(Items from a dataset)
------
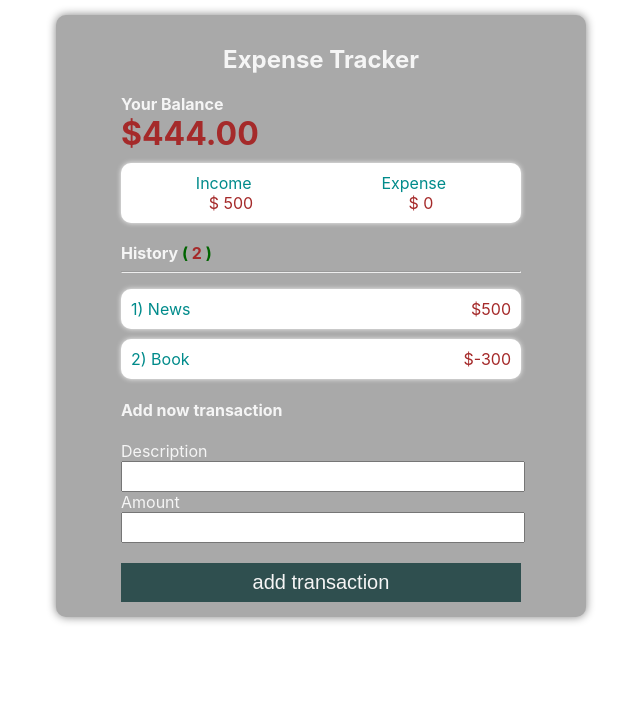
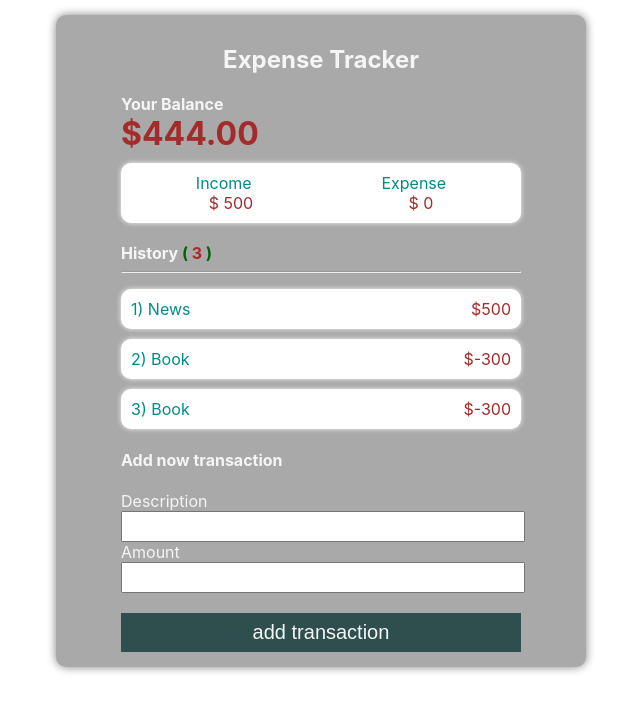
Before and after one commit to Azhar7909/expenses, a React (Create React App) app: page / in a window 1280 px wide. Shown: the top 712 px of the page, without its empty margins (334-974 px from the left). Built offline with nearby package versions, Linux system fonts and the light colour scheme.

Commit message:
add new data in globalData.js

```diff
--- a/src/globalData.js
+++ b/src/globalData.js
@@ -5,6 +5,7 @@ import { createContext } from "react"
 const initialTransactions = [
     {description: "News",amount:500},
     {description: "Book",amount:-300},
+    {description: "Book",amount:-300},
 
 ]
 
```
------
== Your objective ==
Could the entries be output exactly as written, but without their images?

== Completed task ==
Before and after one commit to Azhar7909/expenses, a React (Create React App) app: page / in a window 1280 px wide. Shown: the top 712 px of the page, without its empty margins (334-974 px from the left). Built offline with nearby package versions, Linux system fonts and the light colour scheme.

Commit message:
add new data in globalData.js

```diff
--- a/src/globalData.js
+++ b/src/globalData.js
@@ -5,6 +5,7 @@ import { createContext } from "react"
 const initialTransactions = [
     {description: "News",amount:500},
     {description: "Book",amount:-300},
+    {description: "Book",amount:-300},
 
 ]
 
```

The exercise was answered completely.